• **Supplied information**:
•••

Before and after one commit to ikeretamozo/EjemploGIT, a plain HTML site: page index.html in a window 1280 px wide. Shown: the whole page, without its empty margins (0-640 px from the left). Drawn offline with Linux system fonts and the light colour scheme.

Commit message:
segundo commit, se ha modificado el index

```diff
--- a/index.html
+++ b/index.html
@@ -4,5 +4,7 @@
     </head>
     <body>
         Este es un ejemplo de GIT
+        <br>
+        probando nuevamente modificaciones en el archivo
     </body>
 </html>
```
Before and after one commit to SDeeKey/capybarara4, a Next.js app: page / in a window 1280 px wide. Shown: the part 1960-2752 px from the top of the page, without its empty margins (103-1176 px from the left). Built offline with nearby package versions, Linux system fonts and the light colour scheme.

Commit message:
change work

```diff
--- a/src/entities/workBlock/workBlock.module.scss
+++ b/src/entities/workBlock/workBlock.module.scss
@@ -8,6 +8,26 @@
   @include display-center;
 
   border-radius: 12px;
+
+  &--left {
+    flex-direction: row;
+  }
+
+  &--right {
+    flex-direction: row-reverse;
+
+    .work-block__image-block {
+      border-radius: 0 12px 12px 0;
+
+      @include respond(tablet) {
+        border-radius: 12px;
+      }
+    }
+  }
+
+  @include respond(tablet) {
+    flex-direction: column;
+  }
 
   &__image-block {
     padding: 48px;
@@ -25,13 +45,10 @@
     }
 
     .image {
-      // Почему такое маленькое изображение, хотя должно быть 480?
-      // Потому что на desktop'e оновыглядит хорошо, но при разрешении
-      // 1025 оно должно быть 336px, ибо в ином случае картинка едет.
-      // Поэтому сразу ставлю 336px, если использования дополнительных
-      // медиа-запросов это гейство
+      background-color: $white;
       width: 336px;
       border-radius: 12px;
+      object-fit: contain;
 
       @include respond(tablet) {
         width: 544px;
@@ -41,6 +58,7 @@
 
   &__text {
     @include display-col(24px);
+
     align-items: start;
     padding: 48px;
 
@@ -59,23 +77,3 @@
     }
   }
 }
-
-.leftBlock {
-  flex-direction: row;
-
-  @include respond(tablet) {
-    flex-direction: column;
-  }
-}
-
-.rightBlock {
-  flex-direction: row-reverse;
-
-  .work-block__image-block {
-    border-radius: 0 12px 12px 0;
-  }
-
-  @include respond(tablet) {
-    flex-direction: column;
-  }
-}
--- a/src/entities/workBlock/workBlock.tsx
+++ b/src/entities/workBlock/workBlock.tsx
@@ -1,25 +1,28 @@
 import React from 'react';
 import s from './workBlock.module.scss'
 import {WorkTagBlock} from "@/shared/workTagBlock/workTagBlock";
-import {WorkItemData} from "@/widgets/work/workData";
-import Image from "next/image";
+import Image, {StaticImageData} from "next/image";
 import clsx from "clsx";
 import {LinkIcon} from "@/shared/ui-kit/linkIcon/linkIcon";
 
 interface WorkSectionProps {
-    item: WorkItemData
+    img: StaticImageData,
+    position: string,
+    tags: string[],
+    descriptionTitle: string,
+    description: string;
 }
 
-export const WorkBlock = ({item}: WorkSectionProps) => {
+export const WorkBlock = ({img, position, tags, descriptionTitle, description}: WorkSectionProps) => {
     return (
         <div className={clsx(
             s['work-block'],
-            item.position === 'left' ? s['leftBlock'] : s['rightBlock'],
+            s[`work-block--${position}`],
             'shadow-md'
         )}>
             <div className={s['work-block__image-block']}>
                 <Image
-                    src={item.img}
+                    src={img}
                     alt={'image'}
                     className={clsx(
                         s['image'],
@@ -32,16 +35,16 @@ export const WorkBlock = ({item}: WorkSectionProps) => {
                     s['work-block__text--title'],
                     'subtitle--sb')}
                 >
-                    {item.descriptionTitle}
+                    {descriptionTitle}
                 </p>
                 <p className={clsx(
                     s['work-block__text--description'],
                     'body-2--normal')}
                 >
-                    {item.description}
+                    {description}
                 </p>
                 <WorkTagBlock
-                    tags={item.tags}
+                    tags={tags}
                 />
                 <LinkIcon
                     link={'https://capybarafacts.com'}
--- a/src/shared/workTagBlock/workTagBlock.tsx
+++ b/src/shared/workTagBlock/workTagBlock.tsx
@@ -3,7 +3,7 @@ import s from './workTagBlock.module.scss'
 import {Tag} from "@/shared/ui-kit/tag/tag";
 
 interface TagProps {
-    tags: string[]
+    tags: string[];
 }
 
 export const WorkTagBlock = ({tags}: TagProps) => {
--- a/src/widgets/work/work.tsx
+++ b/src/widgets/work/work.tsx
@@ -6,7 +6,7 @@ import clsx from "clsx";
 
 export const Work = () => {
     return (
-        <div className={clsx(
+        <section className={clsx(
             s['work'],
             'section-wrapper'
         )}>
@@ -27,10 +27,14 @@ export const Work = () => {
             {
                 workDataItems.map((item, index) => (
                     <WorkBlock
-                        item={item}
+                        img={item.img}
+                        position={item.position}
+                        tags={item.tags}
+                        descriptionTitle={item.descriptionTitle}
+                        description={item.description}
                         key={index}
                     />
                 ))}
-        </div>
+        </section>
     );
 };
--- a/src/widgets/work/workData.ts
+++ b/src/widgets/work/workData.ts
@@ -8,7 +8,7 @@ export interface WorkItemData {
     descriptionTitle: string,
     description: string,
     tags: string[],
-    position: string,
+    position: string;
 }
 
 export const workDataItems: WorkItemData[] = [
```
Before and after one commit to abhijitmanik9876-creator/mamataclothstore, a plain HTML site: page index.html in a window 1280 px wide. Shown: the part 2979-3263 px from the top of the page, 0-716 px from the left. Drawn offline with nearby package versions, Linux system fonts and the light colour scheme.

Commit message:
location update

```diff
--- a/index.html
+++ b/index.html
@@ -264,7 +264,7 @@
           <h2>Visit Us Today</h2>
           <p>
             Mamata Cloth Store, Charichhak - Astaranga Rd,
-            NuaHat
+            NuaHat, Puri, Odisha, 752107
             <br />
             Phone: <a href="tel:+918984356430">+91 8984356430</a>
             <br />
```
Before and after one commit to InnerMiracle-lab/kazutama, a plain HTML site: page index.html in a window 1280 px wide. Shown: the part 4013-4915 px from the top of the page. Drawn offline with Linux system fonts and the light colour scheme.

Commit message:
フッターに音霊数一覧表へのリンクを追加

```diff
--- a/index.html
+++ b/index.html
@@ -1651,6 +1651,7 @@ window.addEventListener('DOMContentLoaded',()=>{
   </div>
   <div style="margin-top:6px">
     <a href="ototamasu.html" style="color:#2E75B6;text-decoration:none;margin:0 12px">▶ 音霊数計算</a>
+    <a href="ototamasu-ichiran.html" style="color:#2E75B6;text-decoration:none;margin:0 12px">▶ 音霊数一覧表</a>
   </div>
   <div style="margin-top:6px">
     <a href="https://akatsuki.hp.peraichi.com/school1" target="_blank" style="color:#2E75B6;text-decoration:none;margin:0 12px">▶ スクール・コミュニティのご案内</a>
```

•••

• **Assigned task**: Repeat every entry exactly. Nothing may be dropped.

• **Answer section**:
Before and after one commit to ikeretamozo/EjemploGIT, a plain HTML site: page index.html in a window 1280 px wide. Shown: the whole page, without its empty margins (0-640 px from the left). Drawn offline with Linux system fonts and the light colour scheme.

Commit message:
segundo commit, se ha modificado el index

```diff
--- a/index.html
+++ b/index.html
@@ -4,5 +4,7 @@
     </head>
     <body>
         Este es un ejemplo de GIT
+        <br>
+        probando nuevamente modificaciones en el archivo
     </body>
 </html>
```
Before and after one commit to SDeeKey/capybarara4, a Next.js app: page / in a window 1280 px wide. Shown: the part 1960-2752 px from the top of the page, without its empty margins (103-1176 px from the left). Built offline with nearby package versions, Linux system fonts and the light colour scheme.

Commit message:
change work

```diff
--- a/src/entities/workBlock/workBlock.module.scss
+++ b/src/entities/workBlock/workBlock.module.scss
@@ -8,6 +8,26 @@
   @include display-center;
 
   border-radius: 12px;
+
+  &--left {
+    flex-direction: row;
+  }
+
+  &--right {
+    flex-direction: row-reverse;
+
+    .work-block__image-block {
+      border-radius: 0 12px 12px 0;
+
+      @include respond(tablet) {
+        border-radius: 12px;
+      }
+    }
+  }
+
+  @include respond(tablet) {
+    flex-direction: column;
+  }
 
   &__image-block {
     padding: 48px;
@@ -25,13 +45,10 @@
     }
 
     .image {
-      // Почему такое маленькое изображение, хотя должно быть 480?
-      // Потому что на desktop'e оновыглядит хорошо, но при разрешении
-      // 1025 оно должно быть 336px, ибо в ином случае картинка едет.
-      // Поэтому сразу ставлю 336px, если использования дополнительных
-      // медиа-запросов это гейство
+      background-color: $white;
       width: 336px;
       border-radius: 12px;
+      object-fit: contain;
 
       @include respond(tablet) {
         width: 544px;
@@ -41,6 +58,7 @@
 
   &__text {
     @include display-col(24px);
+
     align-items: start;
     padding: 48px;
 
@@ -59,23 +77,3 @@
     }
   }
 }
-
-.leftBlock {
-  flex-direction: row;
-
-  @include respond(tablet) {
-    flex-direction: column;
-  }
-}
-
-.rightBlock {
-  flex-direction: row-reverse;
-
-  .work-block__image-block {
-    border-radius: 0 12px 12px 0;
-  }
-
-  @include respond(tablet) {
-    flex-direction: column;
-  }
-}
--- a/src/entities/workBlock/workBlock.tsx
+++ b/src/entities/workBlock/workBlock.tsx
@@ -1,25 +1,28 @@
 import React from 'react';
 import s from './workBlock.module.scss'
 import {WorkTagBlock} from "@/shared/workTagBlock/workTagBlock";
-import {WorkItemData} from "@/widgets/work/workData";
-import Image from "next/image";
+import Image, {StaticImageData} from "next/image";
 import clsx from "clsx";
 import {LinkIcon} from "@/shared/ui-kit/linkIcon/linkIcon";
 
 interface WorkSectionProps {
-    item: WorkItemData
+    img: StaticImageData,
+    position: string,
+    tags: string[],
+    descriptionTitle: string,
+    description: string;
 }
 
-export const WorkBlock = ({item}: WorkSectionProps) => {
+export const WorkBlock = ({img, position, tags, descriptionTitle, description}: WorkSectionProps) => {
     return (
         <div className={clsx(
             s['work-block'],
-            item.position === 'left' ? s['leftBlock'] : s['rightBlock'],
+            s[`work-block--${position}`],
             'shadow-md'
         )}>
             <div className={s['work-block__image-block']}>
                 <Image
-                    src={item.img}
+                    src={img}
                     alt={'image'}
                     className={clsx(
                         s['image'],
@@ -32,16 +35,16 @@ export const WorkBlock = ({item}: WorkSectionProps) => {
                     s['work-block__text--title'],
                     'subtitle--sb')}
                 >
-                    {item.descriptionTitle}
+                    {descriptionTitle}
                 </p>
                 <p className={clsx(
                     s['work-block__text--description'],
                     'body-2--normal')}
                 >
-                    {item.description}
+                    {description}
                 </p>
                 <WorkTagBlock
-                    tags={item.tags}
+                    tags={tags}
                 />
                 <LinkIcon
                     link={'https://capybarafacts.com'}
--- a/src/shared/workTagBlock/workTagBlock.tsx
+++ b/src/shared/workTagBlock/workTagBlock.tsx
@@ -3,7 +3,7 @@ import s from './workTagBlock.module.scss'
 import {Tag} from "@/shared/ui-kit/tag/tag";
 
 interface TagProps {
-    tags: string[]
+    tags: string[];
 }
 
 export const WorkTagBlock = ({tags}: TagProps) => {
--- a/src/widgets/work/work.tsx
+++ b/src/widgets/work/work.tsx
@@ -6,7 +6,7 @@ import clsx from "clsx";
 
 export const Work = () => {
     return (
-        <div className={clsx(
+        <section className={clsx(
             s['work'],
             'section-wrapper'
         )}>
@@ -27,10 +27,14 @@ export const Work = () => {
             {
                 workDataItems.map((item, index) => (
                     <WorkBlock
-                        item={item}
+                        img={item.img}
+                        position={item.position}
+                        tags={item.tags}
+                        descriptionTitle={item.descriptionTitle}
+                        description={item.description}
                         key={index}
                     />
                 ))}
-        </div>
+        </section>
     );
 };
--- a/src/widgets/work/workData.ts
+++ b/src/widgets/work/workData.ts
@@ -8,7 +8,7 @@ export interface WorkItemData {
     descriptionTitle: string,
     description: string,
     tags: string[],
-    position: string,
+    position: string;
 }
 
 export const workDataItems: WorkItemData[] = [
```
Before and after one commit to abhijitmanik9876-creator/mamataclothstore, a plain HTML site: page index.html in a window 1280 px wide. Shown: the part 2979-3263 px from the top of the page, 0-716 px from the left. Drawn offline with nearby package versions, Linux system fonts and the light colour scheme.

Commit message:
location update

```diff
--- a/index.html
+++ b/index.html
@@ -264,7 +264,7 @@
           <h2>Visit Us Today</h2>
           <p>
             Mamata Cloth Store, Charichhak - Astaranga Rd,
-            NuaHat
+            NuaHat, Puri, Odisha, 752107
             <br />
             Phone: <a href="tel:+918984356430">+91 8984356430</a>
             <br />
```
Before and after one commit to InnerMiracle-lab/kazutama, a plain HTML site: page index.html in a window 1280 px wide. Shown: the part 4013-4915 px from the top of the page. Drawn offline with Linux system fonts and the light colour scheme.

Commit message:
フッターに音霊数一覧表へのリンクを追加

```diff
--- a/index.html
+++ b/index.html
@@ -1651,6 +1651,7 @@ window.addEventListener('DOMContentLoaded',()=>{
   </div>
   <div style="margin-top:6px">
     <a href="ototamasu.html" style="color:#2E75B6;text-decoration:none;margin:0 12px">▶ 音霊数計算</a>
+    <a href="ototamasu-ichiran.html" style="color:#2E75B6;text-decoration:none;margin:0 12px">▶ 音霊数一覧表</a>
   </div>
   <div style="margin-top:6px">
     <a href="https://akatsuki.hp.peraichi.com/school1" target="_blank" style="color:#2E75B6;text-decoration:none;margin:0 12px">▶ スクール・コミュニティのご案内</a>
```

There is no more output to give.